Connor Macleod (Christopher Lambert) is a happy Scot during the 16th century… that is, until he realises he is immortal. Forced to leave his village, Connor tries to live a happy, simple life with his wife, but Juan “Yoda” Sanchez (Sean Connery) arrives to train him and teach him how to prepare for the Gathering (apparently, There Can Be Only One). As Sanchez gets killed by barbarian Kurgan (Clancy Brown), and centuries go by, Connor learns how to survive, beheading other immortals, until time comes to take revenge over the Kurgan…
It is now cool to hate Highlander – the acting (exception to Connery) has more wood than the Amazon, the dialogue is laughable even by 80s standards, the special effects haven’t aged well, and don’t get us started on the transitions between present and past (though, we are sure, they were pretty wicked in 1986.) But one can’t deny there’s something in the film that makes it more than a cheesy guilty pleasure. Maybe it’s its premise; maybe it’s the sword fight sequences in 80s New York; or maybe it’s the faultless Queen’s soundtrack (Heeeeeeeere we are!) You may even feel moved when Connor says goodbye to old wife, Heather, as she dies and he doesn’t seem a day older – immortality, after all, doesn’t seem to be as great as its marketing. If the remake ever happens, we may see its potential come to fruition… or blow on a 3D CGI orgy, as we doubt a middle ground is possible with this story. In the meantime, Highlander is what we have, and if you dare to brave Lambert’s lack of charisma for 100 minutes, well, aren’t you a good cinephile.
To watch it in all its 80s splendour, get Studiocanal’s 4K restoration in DVD & Bluray.
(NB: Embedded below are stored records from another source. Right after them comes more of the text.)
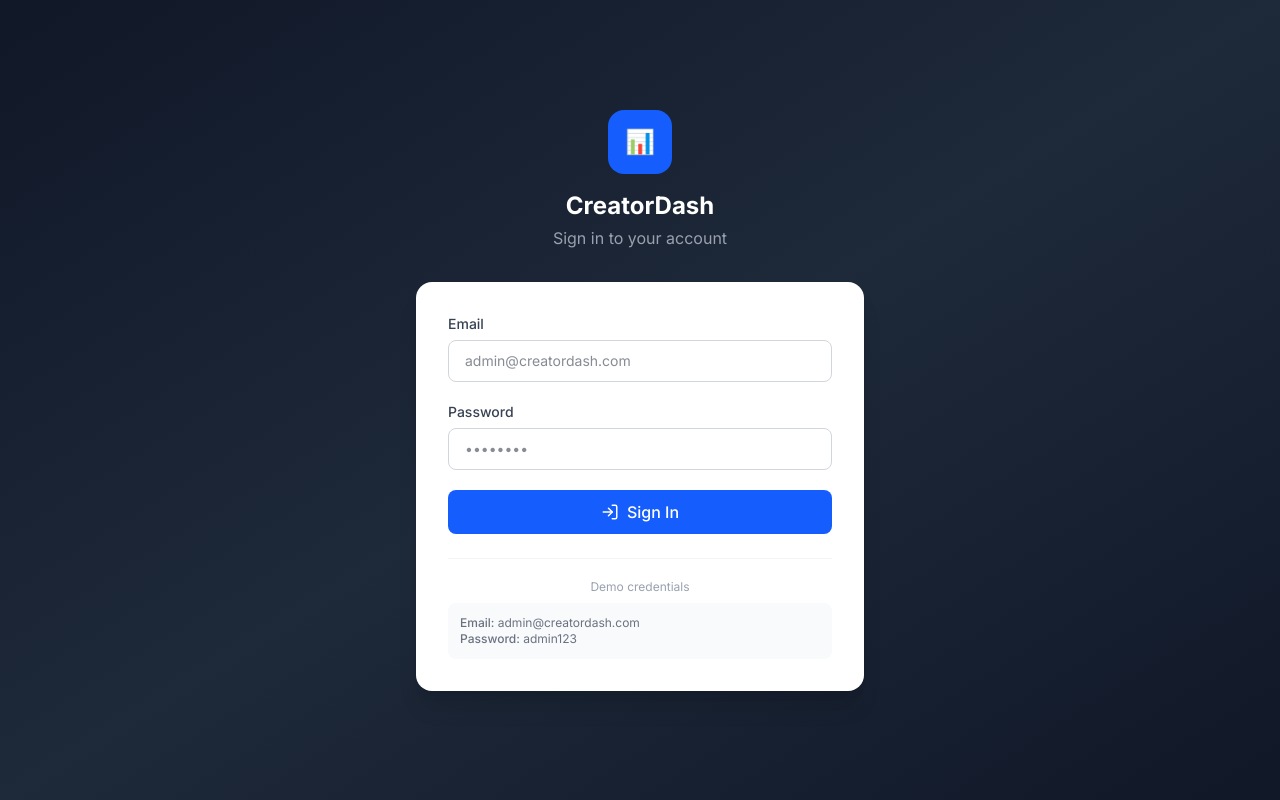
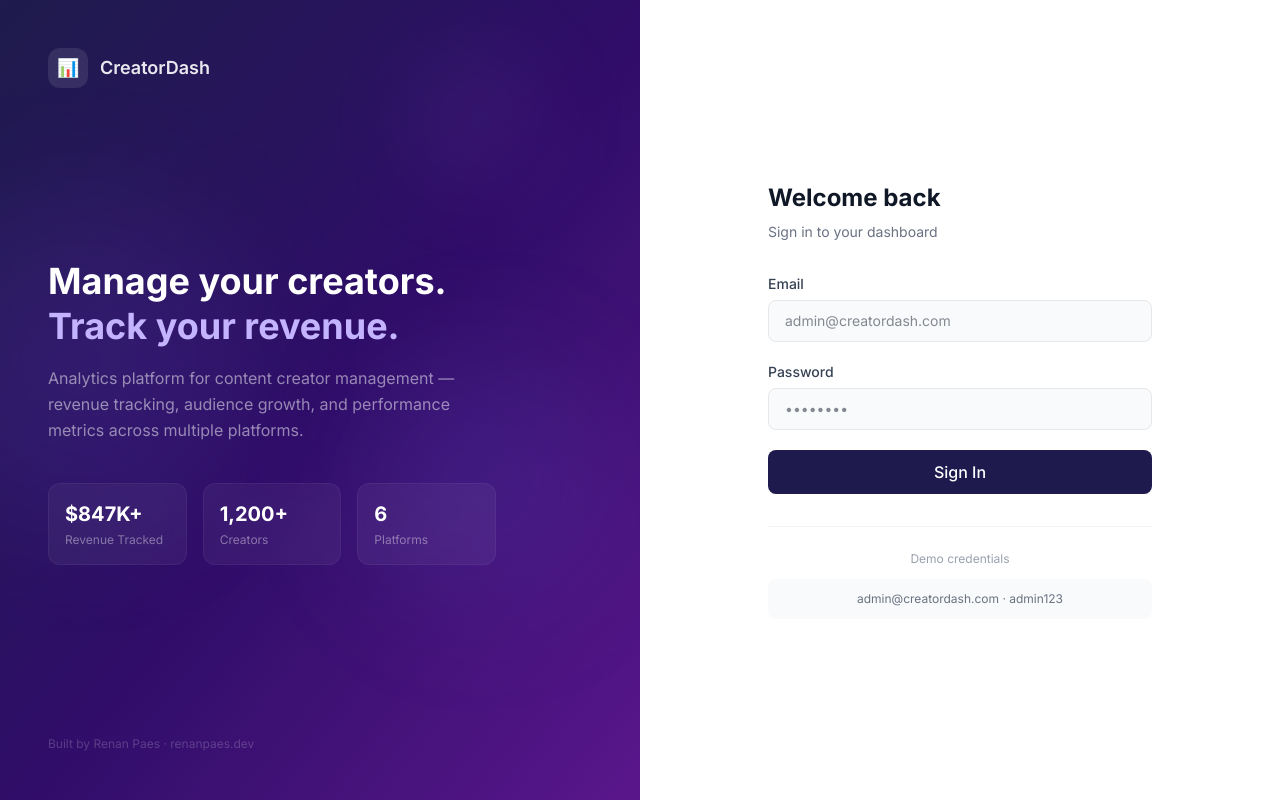
Before and after one commit to yamatadev/creator-dashboard, a Next.js app: page /login in a window 1280 px wide. Built offline with nearby package versions, Linux system fonts and the light colour scheme; no server answers.

Commit message:
Login Layout changes

```diff
--- a/app/login/page.tsx
+++ b/app/login/page.tsx
@@ -2,7 +2,7 @@
 
 import { useState } from "react";
 import { useRouter } from "next/navigation";
-import { LogIn, Loader2, AlertCircle } from "lucide-react";
+import { Loader2 } from "lucide-react";
 
 export default function LoginPage() {
   const [email, setEmail] = useState("");
@@ -22,105 +22,122 @@ export default function LoginPage() {
         headers: { "Content-Type": "application/json" },
         body: JSON.stringify({ email, password }),
       });
-
       const data = await res.json();
-
-      if (res.ok) {
-        router.push("/");
-        router.refresh();
-      } else {
-        setError(data.error || "Login failed");
-      }
+      if (res.ok) { router.push("/"); router.refresh(); }
+      else setError(data.error || "Login failed");
     } catch {
-      setError("Connection error. Please try again.");
+      setError("Connection error.");
     } finally {
       setLoading(false);
     }
   };
 
   return (
-    <div className="min-h-screen bg-gradient-to-br from-gray-900 via-gray-800 to-gray-900 flex items-center justify-center p-4">
-      <div className="w-full max-w-md">
-        {/* Logo */}
-        <div className="text-center mb-8">
-          <div className="inline-flex items-center justify-center w-16 h-16 bg-blue-600 rounded-2xl mb-4">
-            <span className="text-2xl">📊</span>
-          </div>
-          <h1 className="text-2xl font-bold text-white">CreatorDash</h1>
-          <p className="text-gray-400 mt-1">Sign in to your account</p>
+    <div className="min-h-screen flex">
+      {/* Lado esquerdo — Branding */}
+      <div className="hidden lg:flex lg:w-1/2 bg-gradient-to-br from-indigo-950 via-violet-950 to-purple-900 relative overflow-hidden">
+        {/* Decorative elements */}
+        <div className="absolute inset-0">
+          <div className="absolute top-1/4 -left-20 w-80 h-80 bg-violet-500/10 rounded-full blur-3xl" />
+          <div className="absolute bottom-1/4 right-10 w-60 h-60 bg-indigo-400/10 rounded-full blur-3xl" />
+          <div className="absolute top-10 right-20 w-40 h-40 bg-purple-400/5 rounded-full blur-2xl" />
         </div>
 
-        {/* Card */}
-        <div className="bg-white rounded-2xl shadow-xl p-8">
-          <form onSubmit={handleSubmit} className="space-y-5">
-            {/* Error */}
+        {/* Grid pattern */}
+        <div className="absolute inset-0 opacity-[0.03]"
+          style={{
+            backgroundImage: `linear-gradient(rgba(255,255,255,.1) 1px, transparent 1px), linear-gradient(90deg, rgba(255,255,255,.1) 1px, transparent 1px)`,
+            backgroundSize: "60px 60px",
+          }}
+        />
+
+        <div className="relative z-10 flex flex-col justify-between p-12 w-full">
+          <div>
+            <div className="flex items-center gap-3">
+              <div className="w-10 h-10 bg-white/10 backdrop-blur-sm rounded-xl flex items-center justify-center">
+                <span className="text-lg">📊</span>
+              </div>
+              <span className="text-white/90 font-semibold text-lg">CreatorDash</span>
+            </div>
+          </div>
+
+          <div className="max-w-md">
+            <h1 className="text-4xl font-bold text-white leading-tight">
+              Manage your creators.
+              <br />
+              <span className="text-violet-300">Track your revenue.</span>
+            </h1>
+            <p className="text-white/50 mt-4 leading-relaxed">
+              Analytics platform for content creator management — revenue tracking,
+              audience growth, and performance metrics across multiple platforms.
+            </p>
+
+            {/* Fake stats */}
+            <div className="grid grid-cols-3 gap-4 mt-10">
+              {[
+                { label: "Revenue Tracked", value: "$847K+" },
+                { label: "Creators", value: "1,200+" },
+                { label: "Platforms", value: "6" },
+              ].map((stat) => (
+                <div key={stat.label} className="bg-white/5 backdrop-blur-sm rounded-xl p-4 border border-white/5">
+                  <p className="text-white font-bold text-xl">{stat.value}</p>
+                  <p className="text-white/40 text-xs mt-1">{stat.label}</p>
+                </div>
+              ))}
+            </div>
+          </div>
+
+          <p className="text-white/20 text-xs">
+            Built by Renan Paes · renanpaes.dev
+          </p>
+        </div>
+      </div>
+
+      {/* Lado direito — Form */}
+      <div className="flex-1 flex items-center justify-center p-6 bg-white">
+        <div className="w-full max-w-sm">
+          {/* Mobile logo */}
+          <div className="lg:hidden flex items-center gap-3 mb-10">
+            <div className="w-10 h-10 bg-indigo-950 rounded-xl flex items-center justify-center">
+              <span className="text-lg">📊</span>
+            </div>
+            <span className="font-semibold text-lg text-gray-900">CreatorDash</span>
+          </div>
+
+          <h2 className="text-2xl font-bold text-gray-900">Welcome back</h2>
+          <p className="text-gray-500 mt-2 text-sm">Sign in to your dashboard</p>
+
+          <form onSubmit={handleSubmit} className="mt-8 space-y-5">
             {error && (
-              <div className="flex items-center gap-2 p-3 bg-red-50 border border-red-200 rounded-lg">
-                <AlertCircle size={16} className="text-red-500 flex-shrink-0" />
+              <div className="p-3 bg-red-50 border border-red-200 rounded-lg">
                 <p className="text-sm text-red-600">{error}</p>
               </div>
             )}
 
-            {/* Email */}
             <div>
-              <label className="block text-sm font-medium text-gray-700 mb-1.5">
-                Email
-              </label>
-              <input
-                type="email"
-                value={email}
-                onChange={(e) => setEmail(e.target.value)}
-                placeholder="admin@creatordash.com"
-                required
-                className="w-full px-4 py-2.5 border border-gray-300 rounded-lg text-sm focus:outline-none focus:ring-2 focus:ring-blue-500 focus:border-transparent transition-shadow"
-              />
+              <label className="block text-sm font-medium text-gray-700 mb-1.5">Email</label>
+              <input type="email" value={email} onChange={(e) => setEmail(e.target.value)}
+                placeholder="admin@creatordash.com" required
+                className="w-full px-4 py-2.5 bg-gray-50 border border-gray-200 rounded-lg text-sm focus:outline-none focus:ring-2 focus:ring-indigo-500 focus:bg-white focus:border-transparent transition-all" />
             </div>
 
-            {/* Password */}
             <div>
-              <label className="block text-sm font-medium text-gray-700 mb-1.5">
-                Password
-              </label>
-              <input
-                type="password"
-                value={password}
-                onChange={(e) => setPassword(e.target.value)}
-                placeholder="••••••••"
-                required
-                className="w-full px-4 py-2.5 border border-gray-300 rounded-lg text-sm focus:outline-none focus:ring-2 focus:ring-blue-500 focus:border-transparent transition-shadow"
-              />
+              <label className="block text-sm font-medium text-gray-700 mb-1.5">Password</label>
+              <input type="password" value={password} onChange={(e) => setPassword(e.target.value)}
+                placeholder="••••••••" required
+                className="w-full px-4 py-2.5 bg-gray-50 border border-gray-200 rounded-lg text-sm focus:outline-none focus:ring-2 focus:ring-indigo-500 focus:bg-white focus:border-transparent transition-all" />
             </div>
 
-            {/* Submit */}
-            <button
-              type="submit"
-              disabled={loading}
-              className="w-full flex items-center justify-center gap-2 bg-blue-600 text-white py-2.5 rounded-lg font-medium hover:bg-blue-700 disabled:opacity-50 disabled:cursor-not-allowed transition-colors"
-            >
-              {loading ? (
-                <>
-                  <Loader2 size={18} className="animate-spin" />
-                  Signing in...
-                </>
-              ) : (
-                <>
-                  <LogIn size={18} />
-                  Sign In
-                </>
-              )}
+            <button type="submit" disabled={loading}
+              className="w-full flex items-center justify-center gap-2 bg-indigo-950 text-white py-2.5 rounded-lg font-medium hover:bg-indigo-900 disabled:opacity-50 transition-colors">
+              {loading ? <><Loader2 size={18} className="animate-spin" /> Signing in...</> : "Sign In"}
             </button>
           </form>
 
-          {/* Demo credentials */}
-          <div className="mt-6 pt-5 border-t border-gray-100">
-            <p className="text-xs text-gray-400 text-center">Demo credentials</p>
-            <div className="mt-2 bg-gray-50 rounded-lg p-3">
-              <p className="text-xs text-gray-500">
-                <span className="font-medium">Email:</span> admin@creatordash.com
-              </p>
-              <p className="text-xs text-gray-500">
-                <span className="font-medium">Password:</span> admin123
-              </p>
+          <div className="mt-8 pt-6 border-t border-gray-100">
+            <p className="text-xs text-gray-400 text-center mb-3">Demo credentials</p>
+            <div className="bg-gray-50 rounded-lg p-3 text-center">
+              <p className="text-xs text-gray-500">admin@creatordash.com · admin123</p>
             </div>
           </div>
         </div>
```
Extra wise, the new interviews with Lambert and Mulcahy are good, some deleted scenes (though some cases are just different edits to already existing scenes), an audio commentary with Russell Mulcahy, and a delicious making off doc in 4 parts.
Highlander is out on DVD & Blu-ray on 11th July 2016.